Uncommon Knowledge

Too modest, ladies? You need this mysterious black box

And more surprising insights from the social sciences

Tony the Tiger forever

Kids don’t have much money to spend on their own, and most parents are skeptical about what kids want to buy. So why do companies spend so much on advertising to kids? A recent study suggests that marketers are making a good long-term investment. Adults were more positive about, and gave a higher health rating to, sugar cereals associated with advertising icons to which the adults were exposed in childhood, compared to sugar cereals with advertising icons to which the adults were exposed in adulthood. Positive feelings toward these icons also seemed to protect the cereals from attempts to induce skepticism about their healthiness.

Connell, P. et al., “How Childhood Advertising Exposure Can Create Biased Product Evaluations That Persist into Adulthood,” Journal of Consumer Research (forthcoming).

For women, a modesty antidote

Because social norms dictate that women should be more modest than men, many women feel uncomfortable tooting their own horn—but being more modest often inhibits women’s career advancement. A new study by psychologists at Montana State University suggests a surprising way to free women from this constraint: a fake “subliminal noise generator.” Women were asked to write an essay promoting either themselves or a friend for a scholarship. Under normal conditions, they were less motivated and wrote essays that were judged less positively when writing about themselves. But when they were told they would be writing their essays in the presence of a “subliminal noise generator” (an ominous-looking, but entirely bogus, black box device), women were actually more motivated and wrote essays that were judged just as positively when writing about themselves. The psychologists theorize that the presence of the “subliminal noise generator” allowed women to blame the device for their feelings of discomfort from being immodest.

Smith, J. & Huntoon, M., “Women’s Bragging Rights: Overcoming Modesty Norms to Facilitate Women’s Self-Promotion,” Psychology of Women Quarterly (forthcoming).

Self-affirmation in the soup kitchen

In the classic movie “It’s a Wonderful Life,” the angel notes that “no man is a failure who has friends.” Based on a recent study, the angel might also note that no man is a failure who remembers a time when he was successful and proud. Among people at an urban New Jersey soup kitchen, those who “were asked to describe a personal experience that made them feel successful and proud” subsequently performed better on cognitive tests—an effect that “was comparable in size to the difference in cognitive performance between an average 55-year-old and 45-year-old.” There was no similar effect from having participants watch funny videos, or among more affluent people. Those in the soup kitchen who engaged in this self-affirmation were also significantly more likely to take a flier about a government assistance program on their way out of the soup kitchen.

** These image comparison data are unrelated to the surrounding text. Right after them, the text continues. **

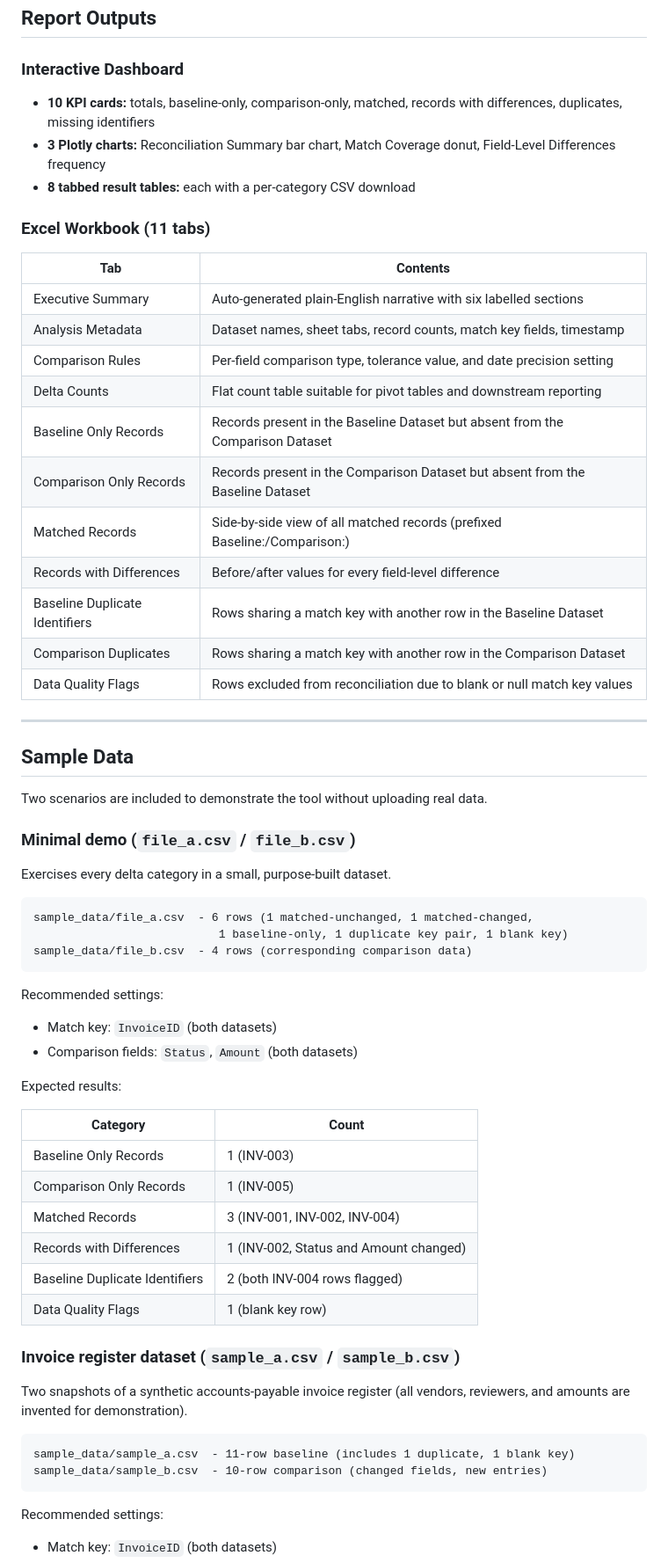
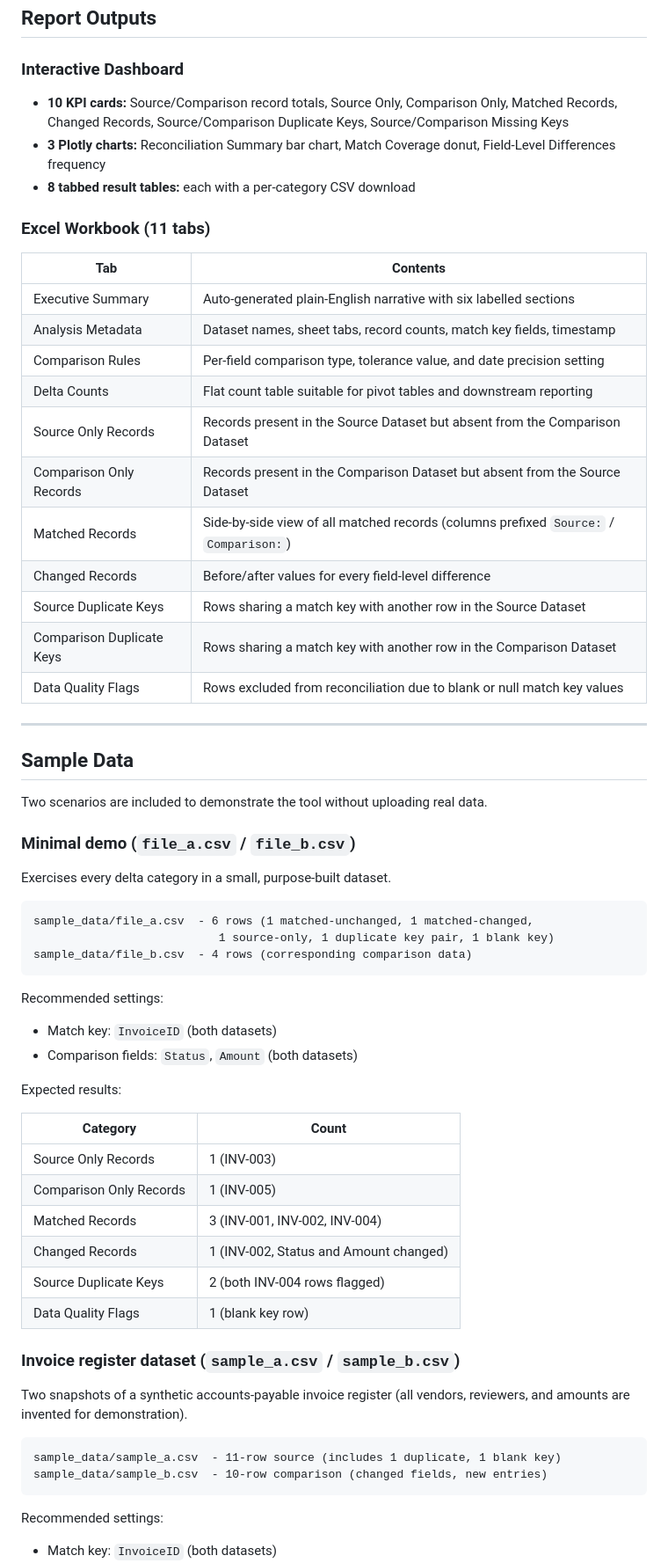
Before and after one commit to RichieGarafola/DeltaAnalysis, a Markdown page: README.md, the part around one of its changes. Shown at 88% size. Drawn GitHub-style.

````diff
--- a/README.md
+++ b/README.md
@@ -150,7 +181,7 @@ If a column header is blank, it is renamed `Unnamed_1`, `Unnamed_2`, etc. If the
 ## Report Outputs
 
 ### Interactive Dashboard
-- **10 KPI cards:** totals, baseline-only, comparison-only, matched, records with differences, duplicates, missing identifiers
+- **10 KPI cards:** Source/Comparison record totals, Source Only, Comparison Only, Matched Records, Changed Records, Source/Comparison Duplicate Keys, Source/Comparison Missing Keys
 - **3 Plotly charts:** Reconciliation Summary bar chart, Match Coverage donut, Field-Level Differences frequency
 - **8 tabbed result tables:** each with a per-category CSV download
 
@@ -162,12 +193,12 @@ If a column header is blank, it is renamed `Unnamed_1`, `Unnamed_2`, etc. If the
 | Analysis Metadata | Dataset names, sheet tabs, record counts, match key fields, timestamp |
 | Comparison Rules | Per-field comparison type, tolerance value, and date precision setting |
 | Delta Counts | Flat count table suitable for pivot tables and downstream reporting |
-| Baseline Only Records | Records present in the Baseline Dataset but absent from the Comparison Dataset |
-| Comparison Only Records | Records present in the Comparison Dataset but absent from the Baseline Dataset |
-| Matched Records | Side-by-side view of all matched records (prefixed Baseline:/Comparison:) |
-| Records with Differences | Before/after values for every field-level difference |
-| Baseline Duplicate Identifiers | Rows sharing a match key with another row in the Baseline Dataset |
-| Comparison Duplicates | Rows sharing a match key with another row in the Comparison Dataset |
+| Source Only Records | Records present in the Source Dataset but absent from the Comparison Dataset |
+| Comparison Only Records | Records present in the Comparison Dataset but absent from the Source Dataset |
+| Matched Records | Side-by-side view of all matched records (columns prefixed `Source:` / `Comparison:`) |
+| Changed Records | Before/after values for every field-level difference |
+| Source Duplicate Keys | Rows sharing a match key with another row in the Source Dataset |
+| Comparison Duplicate Keys | Rows sharing a match key with another row in the Comparison Dataset |
 | Data Quality Flags | Rows excluded from reconciliation due to blank or null match key values |
 
 ---
@@ -182,7 +213,7 @@ Exercises every delta category in a small, purpose-built dataset.
 
 ```
 sample_data/file_a.csv  - 6 rows (1 matched-unchanged, 1 matched-changed,
-                           1 baseline-only, 1 duplicate key pair, 1 blank key)
+                           1 source-only, 1 duplicate key pair, 1 blank key)
 sample_data/file_b.csv  - 4 rows (corresponding comparison data)
 ```
 
@@ -194,11 +225,11 @@ Expected results:
 
 | Category | Count |
 |---|---|
-| Baseline Only Records | 1 (INV-003) |
+| Source Only Records | 1 (INV-003) |
 | Comparison Only Records | 1 (INV-005) |
 | Matched Records | 3 (INV-001, INV-002, INV-004) |
-| Records with Differences | 1 (INV-002, Status and Amount changed) |
-| Baseline Duplicate Identifiers | 2 (both INV-004 rows flagged) |
+| Changed Records | 1 (INV-002, Status and Amount changed) |
+| Source Duplicate Keys | 2 (both INV-004 rows flagged) |
 | Data Quality Flags | 1 (blank key row) |
 
 ### Invoice register dataset (`sample_a.csv` / `sample_b.csv`)
@@ -207,7 +238,7 @@ Two snapshots of a synthetic accounts-payable invoice register (all vendors, rev
 amounts are invented for demonstration).
 
 ```
-sample_data/sample_a.csv  - 11-row baseline (includes 1 duplicate, 1 blank key)
+sample_data/sample_a.csv  - 11-row source (includes 1 duplicate, 1 blank key)
 sample_data/sample_b.csv  - 10-row comparison (changed fields, new entries)
 ```
 
````
Also changed, not shown: other parts of README.md (+47 -15 lines), docs/screenshots/01_upload_and_prepare.png (added), docs/screenshots/02_match_keys_and_fields.png (added), docs/screenshots/03_results_dashboard.png (added), docs/screenshots/04_changed_records.png (added).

Hall, C. et al., “Self-Affirmation among the Poor: Cognitive and Behavioral Implications,” Psychological Science (forthcoming).

Nations get greener with age


Note to environmentalists: Go long. In a new study, researchers found that countries that were older had better environmental performance, even controlling for GDP and governance. Also, in an experiment, Americans who were made to think about the environment as a longer-term concern and saw a timeline that made the United States look older were then willing to donate more money to an environmental cause—but only if they felt close to future generations.

Hershfield, H. et al., “National Differences in Environmental Concern and Performance Are Predicted by Country Age,” Psychological Science (forthcoming).

Teen moms as birth control

Teen pregnancy is a major challenge for families and communities, and many fear social-contagion effects from teens seeing their friends having babies. In fact, though, data from a national survey of teens reveal that a girl whose friend had a baby is significantly less likely to have a baby herself, compared to a girl whose friend had a miscarriage. This negative effect is stronger in schools where fewer teens have babies and for friends whose partners didn’t help, which suggests that girls are being deterred after learning how hard motherhood is. The finding also suggests that efforts to reduce teen pregnancy may, paradoxically, be somewhat undermined by their own success, in that teens are less likely to see peers facing hardship.

Yakusheva, O. & Fletcher, J., “Learning from Teen Childbearing Experiences of Close Friends: Evidence Using Miscarriages as a Natural Experiment,” Review of Economics and Statistics (forthcoming).

Kevin Lewis is an Ideas columnist.
He can be reached at